A team of University of Iowa and Columbia University Medical Center researchers have corrected a blindness-causing gene mutation in stem cells derived from an affected patient. The result offers hope that eye diseases might one day be treated with patients' own edited tissue.
With the aim of repairing deteriorating retinas in patients with the inherited blinding disease X-linked retinitis pigmentosa (XLRP), Alexander Bassuk and Vinit Mahajan led a team of researchers who generated stem cells from a patient's skin cells and then repaired the damaged gene, RPGR, using CRISPR/Cas9, a new gene-editing technology. The technique is so precise it corrected a single DNA change that had damaged the RPGR gene. And because the corrected tissue had been derived from the patient’s own cells, it could potentially be transplanted without the need for anti-rejection drugs.

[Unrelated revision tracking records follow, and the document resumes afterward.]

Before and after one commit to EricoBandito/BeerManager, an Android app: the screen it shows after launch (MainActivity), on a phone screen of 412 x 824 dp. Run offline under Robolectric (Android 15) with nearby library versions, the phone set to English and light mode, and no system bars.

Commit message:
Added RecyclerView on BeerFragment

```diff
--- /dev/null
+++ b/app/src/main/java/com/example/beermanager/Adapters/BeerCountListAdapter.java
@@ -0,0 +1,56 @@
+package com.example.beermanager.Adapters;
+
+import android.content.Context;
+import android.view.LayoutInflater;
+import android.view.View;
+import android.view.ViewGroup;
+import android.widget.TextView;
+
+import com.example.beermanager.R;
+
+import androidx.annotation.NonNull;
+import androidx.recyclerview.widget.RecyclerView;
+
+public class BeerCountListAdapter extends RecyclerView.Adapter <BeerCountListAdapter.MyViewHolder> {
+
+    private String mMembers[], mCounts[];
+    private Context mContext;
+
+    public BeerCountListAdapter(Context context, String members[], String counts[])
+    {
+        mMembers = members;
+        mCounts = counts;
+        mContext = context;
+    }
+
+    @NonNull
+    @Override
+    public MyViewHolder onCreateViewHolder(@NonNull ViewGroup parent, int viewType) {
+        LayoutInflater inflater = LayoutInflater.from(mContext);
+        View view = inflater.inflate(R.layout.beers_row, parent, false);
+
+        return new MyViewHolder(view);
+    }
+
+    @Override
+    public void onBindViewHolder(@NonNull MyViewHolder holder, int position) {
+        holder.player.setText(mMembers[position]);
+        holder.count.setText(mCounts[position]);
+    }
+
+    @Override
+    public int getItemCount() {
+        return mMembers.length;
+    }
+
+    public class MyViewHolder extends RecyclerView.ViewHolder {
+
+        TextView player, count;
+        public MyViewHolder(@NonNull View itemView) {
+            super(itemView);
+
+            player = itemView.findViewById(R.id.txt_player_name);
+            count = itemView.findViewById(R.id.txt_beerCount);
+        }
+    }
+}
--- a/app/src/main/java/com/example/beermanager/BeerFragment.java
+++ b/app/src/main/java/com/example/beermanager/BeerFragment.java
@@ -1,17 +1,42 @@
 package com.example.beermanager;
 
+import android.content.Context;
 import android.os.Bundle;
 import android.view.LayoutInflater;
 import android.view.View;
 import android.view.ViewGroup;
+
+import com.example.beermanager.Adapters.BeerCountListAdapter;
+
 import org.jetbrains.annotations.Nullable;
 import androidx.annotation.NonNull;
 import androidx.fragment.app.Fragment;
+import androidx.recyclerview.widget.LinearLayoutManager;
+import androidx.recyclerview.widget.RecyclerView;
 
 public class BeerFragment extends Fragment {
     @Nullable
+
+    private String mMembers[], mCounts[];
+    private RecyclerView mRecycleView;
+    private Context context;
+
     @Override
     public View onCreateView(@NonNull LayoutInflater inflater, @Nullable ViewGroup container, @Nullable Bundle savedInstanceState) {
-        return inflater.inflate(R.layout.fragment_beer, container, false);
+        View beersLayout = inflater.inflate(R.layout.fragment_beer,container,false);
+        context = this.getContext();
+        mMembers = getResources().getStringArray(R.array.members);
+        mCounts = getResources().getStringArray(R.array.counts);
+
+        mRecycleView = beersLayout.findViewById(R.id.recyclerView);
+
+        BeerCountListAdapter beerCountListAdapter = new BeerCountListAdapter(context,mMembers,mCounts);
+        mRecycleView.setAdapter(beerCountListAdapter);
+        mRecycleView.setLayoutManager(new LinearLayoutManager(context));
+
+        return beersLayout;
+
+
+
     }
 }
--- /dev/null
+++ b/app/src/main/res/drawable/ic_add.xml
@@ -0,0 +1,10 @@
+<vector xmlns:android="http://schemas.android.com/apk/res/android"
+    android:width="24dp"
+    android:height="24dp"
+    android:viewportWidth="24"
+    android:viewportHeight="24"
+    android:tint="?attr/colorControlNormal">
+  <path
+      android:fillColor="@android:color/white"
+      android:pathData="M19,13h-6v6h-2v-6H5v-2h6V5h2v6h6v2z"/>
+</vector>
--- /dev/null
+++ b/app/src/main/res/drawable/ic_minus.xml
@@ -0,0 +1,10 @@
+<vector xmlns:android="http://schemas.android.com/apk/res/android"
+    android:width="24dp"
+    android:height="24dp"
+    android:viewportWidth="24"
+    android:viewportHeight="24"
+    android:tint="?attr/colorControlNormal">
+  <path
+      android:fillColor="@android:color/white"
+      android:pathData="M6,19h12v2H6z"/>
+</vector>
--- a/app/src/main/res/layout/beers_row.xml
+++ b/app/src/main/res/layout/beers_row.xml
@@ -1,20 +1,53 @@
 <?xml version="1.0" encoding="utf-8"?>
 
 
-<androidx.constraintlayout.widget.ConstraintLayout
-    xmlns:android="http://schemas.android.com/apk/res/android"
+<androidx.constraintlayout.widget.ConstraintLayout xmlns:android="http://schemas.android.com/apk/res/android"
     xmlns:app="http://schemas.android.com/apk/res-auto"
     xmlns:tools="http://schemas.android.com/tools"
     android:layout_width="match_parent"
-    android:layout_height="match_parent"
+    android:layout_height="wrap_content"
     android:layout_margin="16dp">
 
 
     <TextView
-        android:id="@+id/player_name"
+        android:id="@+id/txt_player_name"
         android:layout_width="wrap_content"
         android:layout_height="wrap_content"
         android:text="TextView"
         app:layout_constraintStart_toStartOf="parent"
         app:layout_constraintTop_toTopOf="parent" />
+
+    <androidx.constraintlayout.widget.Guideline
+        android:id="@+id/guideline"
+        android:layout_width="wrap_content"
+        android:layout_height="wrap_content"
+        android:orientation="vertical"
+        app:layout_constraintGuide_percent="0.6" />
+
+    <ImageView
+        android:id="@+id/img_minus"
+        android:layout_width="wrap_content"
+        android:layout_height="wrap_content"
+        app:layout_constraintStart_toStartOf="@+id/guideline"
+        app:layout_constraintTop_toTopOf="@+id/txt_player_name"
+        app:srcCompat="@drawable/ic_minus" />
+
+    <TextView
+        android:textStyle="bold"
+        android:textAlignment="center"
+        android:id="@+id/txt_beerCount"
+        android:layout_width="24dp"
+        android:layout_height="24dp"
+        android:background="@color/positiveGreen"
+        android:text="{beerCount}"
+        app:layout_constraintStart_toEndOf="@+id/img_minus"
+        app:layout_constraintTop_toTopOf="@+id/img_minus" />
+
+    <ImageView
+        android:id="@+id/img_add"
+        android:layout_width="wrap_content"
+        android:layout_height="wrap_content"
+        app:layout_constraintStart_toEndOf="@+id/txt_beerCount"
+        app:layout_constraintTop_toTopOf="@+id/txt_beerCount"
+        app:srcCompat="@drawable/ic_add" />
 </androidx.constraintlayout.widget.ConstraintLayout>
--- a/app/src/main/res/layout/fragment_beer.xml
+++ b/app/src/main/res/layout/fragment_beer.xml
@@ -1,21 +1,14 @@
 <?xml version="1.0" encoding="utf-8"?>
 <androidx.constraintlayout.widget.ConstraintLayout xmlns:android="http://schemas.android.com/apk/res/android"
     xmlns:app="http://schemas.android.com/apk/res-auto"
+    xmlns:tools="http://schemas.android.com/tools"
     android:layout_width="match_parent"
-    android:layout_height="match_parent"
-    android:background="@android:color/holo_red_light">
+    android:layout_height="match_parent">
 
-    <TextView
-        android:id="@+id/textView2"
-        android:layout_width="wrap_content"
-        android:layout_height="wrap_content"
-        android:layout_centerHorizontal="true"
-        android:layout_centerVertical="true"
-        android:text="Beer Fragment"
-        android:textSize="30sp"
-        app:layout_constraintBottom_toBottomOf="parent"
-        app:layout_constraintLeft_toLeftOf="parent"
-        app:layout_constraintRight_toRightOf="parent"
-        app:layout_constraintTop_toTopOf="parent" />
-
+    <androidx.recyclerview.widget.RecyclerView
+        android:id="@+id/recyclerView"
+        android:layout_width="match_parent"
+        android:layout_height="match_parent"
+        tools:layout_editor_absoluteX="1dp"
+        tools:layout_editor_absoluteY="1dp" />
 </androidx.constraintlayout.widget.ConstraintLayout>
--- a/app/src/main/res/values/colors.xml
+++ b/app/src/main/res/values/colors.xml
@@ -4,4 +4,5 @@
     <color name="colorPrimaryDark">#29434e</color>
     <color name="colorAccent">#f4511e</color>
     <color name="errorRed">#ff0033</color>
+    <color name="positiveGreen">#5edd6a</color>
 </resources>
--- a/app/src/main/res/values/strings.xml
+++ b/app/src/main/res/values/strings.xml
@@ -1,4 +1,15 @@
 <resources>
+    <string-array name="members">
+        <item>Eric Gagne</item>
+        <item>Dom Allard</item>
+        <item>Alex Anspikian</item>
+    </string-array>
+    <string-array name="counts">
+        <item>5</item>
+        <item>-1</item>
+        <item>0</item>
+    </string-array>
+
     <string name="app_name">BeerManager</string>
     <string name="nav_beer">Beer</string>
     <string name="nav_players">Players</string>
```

The research was published Jan. 27 in the journal Scientific Reports.
“With CRISPR gene editing of human stem cells, we can theoretically transplant healthy new cells that come from the patient after having fixed their specific gene mutation," says Mahajan, clinical assistant professor of ophthalmology and visual sciences in the UI Carver College of Medicine. “And retinal diseases are a perfect model for stem-cell therapy because we have the advanced surgical techniques to implant cells exactly where they are needed.”
This proof-of-concept experiment showed that it is possible not only to repair a rare gene mutation, but also to do so with a patient's stem cells. The use of stem cells is key because they can be reprogrammed into retinal cells. The CRISPR technology was able to correct the RPGR mutation in 13 percent of the stem cells, which is a practically workable correction rate.
Bassuk, associate professor in the Stead Family Department of Pediatrics at University of Iowa Children’s Hospital, notes this result is particularly encouraging because the gene mutation sits in a highly repetitive sequence of the RPGR gene where it can be tricky to discriminate one region from another. Determining the DNA sequence in this part of the gene was itself challenging, and it was not clear that CRISPR/Cas9 would be able to home in on and correct the targeted "point mutation."
“We didn't know before we started if we were going to be able to fix the mutation,” says Bassuk.
Developed just three years ago, CRISPR/Cas9 has been heralded as a major breakthrough in genetic engineering, allowing scientists to easily, precisely, and relatively cheaply make specific alterations to the DNA of experimental cells and animals.
The technology has not yet been used in humans, so questions remain about the potential for unanticipated genetic changes. There are also ethical concerns about the technique’s ability to permanently alter sperm and egg cells. Nevertheless, the possibility of repairing genes has tremendous potential.
“There is still work to do,” says Stephen Tsang, associate professor of ophthalmology at Columbia University Medical Center and a collaborator on the study. “Before we go into patients, we want to make sure we are only changing that particular, single mutation and we are not making other alterations to the genome.”
Bassuk adds, “I think there is hope in real time for patients with this particular retinal degenerative disease.”
In addition to Bassuk, Mahajan, and Tsang, the research team included Andrew Zheng and Yao Li at Columbia University Medical Center.
The study was funded in part by grants from the National Institutes of Health, the Doris Duke Charitable Foundation, and Research to Prevent Blindness.
The University of Iowa Foundation has established a fund to support the CURE RPGR research project, a collaborative effort currently being conducted by Bassuk and Mahajan.